Monday morning, the NBCA released a statement on Floyd’s death. The statement was signed by all 30 current NBA head coaches and three former ones, and more than 100 assistant coaches. It begins with heartfelt condolences and prayers for Floyd’s family and continues: “As NBA coaches — both head and assistant coaches — we lead groups of men, most of whom are African American, and we see, hear and share their feelings of disgust, frustration, helplessness and anger,” the statement read. “The events of the past few weeks — police brutality, racial profiling and the weaponization of racism are shameful, inhumane and intolerable.
“As a diverse group of leaders, we have a responsibility to stand up and speak out for those who don’t have a voice — and to stand up and speak out for those who don’t feel it is safe to do so. Witnessing the murder of George Floyd in cold blood and in broad daylight has traumatized our nation, but the reality is that African Americans are targeted and victimized on a daily basis. As NBA coaches, we cannot treat this as an isolated incident of outrage.
“We are committed to working in our NBA cities with local leaders, officials and law enforcement agencies to create positive change in our communities. We have the power and platform to affect change, and we will use it.”
According to ESPN, Pierce is joined by Spurs coach Gregg Popovich, Warriors coach Steve Kerr, Cavaliers coach JB Bickerstaff, Jazz coach Quin Snyder, former Knicks and Grizzlies coach David Fizdale and former Pistons, Magic and Heat coach Stan Van Gundy.
The committee has discussed “a ton” of ideas, Pierce said, but they’re still in the early stages of brainstorming.
“I don’t know what is going to be attainable, I don’t know what’s going to be practical, whether it’s the NAACP or getting the Innocence Project involved, or getting some politicians that have been working on policy change involved,” Pierce said. “The word ‘sustainable’ is so important for us because it isn’t just a conversation we need to keep having, we do need to get into action. How do we better engage law enforcement?”
Having conversations and NBA coaches show unity is one of the first small steps, Pierce added, but a more concrete plan is to come. It’s about what change can occur even after protests around the nation, including in Atlanta, come to a stop.
“It’s tough, because I don’t know the answers to the systemic change that we need and we’re all striving for,” Pierce said. “I do know it’s going to require appropriate education, it’s going to require more work than we’re seeing with the protesting by the individuals. I think the emotional side is now.
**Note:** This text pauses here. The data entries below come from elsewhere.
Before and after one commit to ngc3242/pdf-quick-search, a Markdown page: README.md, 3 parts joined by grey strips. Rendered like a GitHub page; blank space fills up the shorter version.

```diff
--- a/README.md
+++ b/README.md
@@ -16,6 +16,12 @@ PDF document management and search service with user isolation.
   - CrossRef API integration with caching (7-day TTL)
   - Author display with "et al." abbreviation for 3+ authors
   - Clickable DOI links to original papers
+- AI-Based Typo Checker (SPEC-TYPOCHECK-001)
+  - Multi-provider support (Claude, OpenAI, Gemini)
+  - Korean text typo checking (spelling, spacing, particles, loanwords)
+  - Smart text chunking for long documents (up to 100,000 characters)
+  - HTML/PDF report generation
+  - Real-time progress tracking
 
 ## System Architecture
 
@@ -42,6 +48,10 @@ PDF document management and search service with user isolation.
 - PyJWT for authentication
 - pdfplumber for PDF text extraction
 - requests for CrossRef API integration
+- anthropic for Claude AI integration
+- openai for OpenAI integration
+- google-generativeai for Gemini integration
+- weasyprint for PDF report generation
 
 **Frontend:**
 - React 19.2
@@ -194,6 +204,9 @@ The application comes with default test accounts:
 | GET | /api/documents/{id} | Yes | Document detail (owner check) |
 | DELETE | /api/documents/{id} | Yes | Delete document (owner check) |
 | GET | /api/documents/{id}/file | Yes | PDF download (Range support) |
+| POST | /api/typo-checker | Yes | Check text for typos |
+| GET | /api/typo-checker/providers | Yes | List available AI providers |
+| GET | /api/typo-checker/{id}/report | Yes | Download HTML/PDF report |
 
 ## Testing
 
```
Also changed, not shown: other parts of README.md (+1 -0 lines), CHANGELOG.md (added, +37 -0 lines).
The effort and the work ethic and everything that’s required to actually impact and create change is, what’s going to happen when the protest goes away? That’s education, as a young person. This isn’t taught in school. Systemic racism isn’t taught in school. There’s no class on this.”